Goals and Expectations

To ascertain that salespeople truly grasp what is required of them is the perfect way of ensuring that expectations are fulfilled. Until representatives start moving on them, priorities and objectives need to be accurately articulated, and performance management systems can assist in this.

Business Person
To motivate the work, accomplishing the set targets is required; contests will then be created.

Any company would benefit greatly from a performance monitoring scheme that involves scorecards. Scorecards help users break down the shared goals into achievable elements, such as concrete tasks that contribute to certain goals and explain individual representative and team advancement activities against established standards. To motivate the work, accomplishing the set targets is required; contests will then be created. Below are three sets of goals that any company should implement before starting to sell.

  • Individual goals:

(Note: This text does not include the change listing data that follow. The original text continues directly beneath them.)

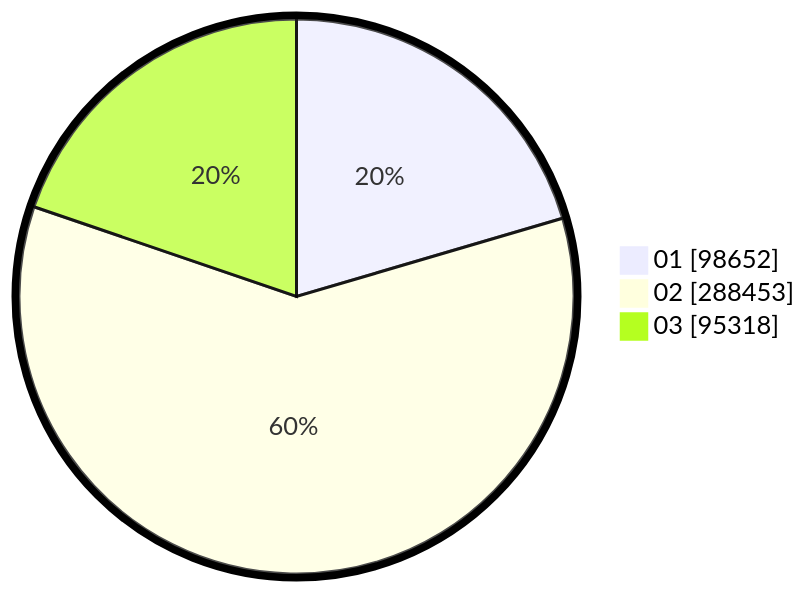
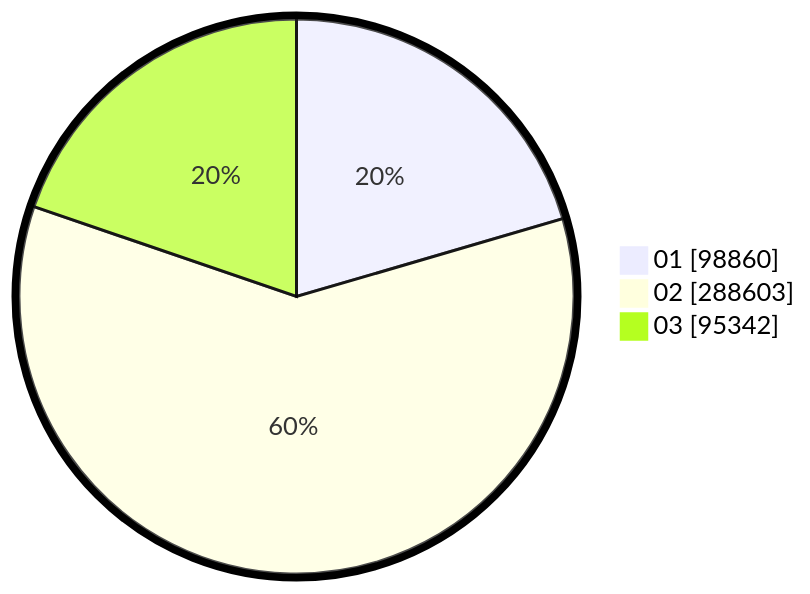
One commit to gigit-pemilu/pemilu-2024 changed the second of 2 diagrams in pilpres/hitung-suara/sub/table-wilayah-99.md. Above: the diagram before and after it, drawn with Mermaid. The commit also changed other lines of this file and 12 other files, not shown here.

````diff
--- a/pilpres/hitung-suara/sub/table-wilayah-99.md
+++ b/pilpres/hitung-suara/sub/table-wilayah-99.md
@@ -15,7 +15,7 @@
 ```mermaid
 %%{init: {"pie": {"textPosition": 0.5}, "themeVariables": {"pieOuterStrokeWidth": "5px"}} }%%
 pie showData
-    "01" : 98652
-    "02" : 288453
-    "03" : 95318
+    "01" : 98860
+    "02" : 288603
+    "03" : 95342
 ```
````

As supervisors explicitly describe the behaviour that each employee must undertake, it will allow the representative to reflect on what matters personally. Individual goals must be focused on key indicators, which are actions that guide a member to an incident such as a near sale. Best performance management system encourages sales representatives to see their winning metrics within their scoring system set by their executives (or organisation) for each day.

For greater weekly, monthly and annual targets, this holds them on point. It is important to strive for the broader team and corporate objectives and keep representatives centred on the goals they need to make independently in order to remain effective.

  • Team goals:

Team goals can help raise the morale of the team and promote teamwork. Any rep gets praise when a team achieves its target, which is a spiritual booster and gives workers a sense of mission. Team objectives assume that everybody is striving for the same goals, meaning that reps are much more likely to support their peers.

Suppose a representative is failing to sell something that another representative is excellent at. In that case, team goals can enable the more successful representative to share their skills and work as a team. When members discuss team priorities, ensuring that others are mindful of their targets will also help representatives remain on track.

  • Company goals:

Company priorities may help facilitate the cooperation of people inside the organisation, much like group goals. A strong corporate purpose will help match the small day-to-day priorities with the enterprise’s purpose, vision and goals. Larger priorities help add direction and significance to the smaller objectives that are incorporated into them.

Opportunity for continual Improvement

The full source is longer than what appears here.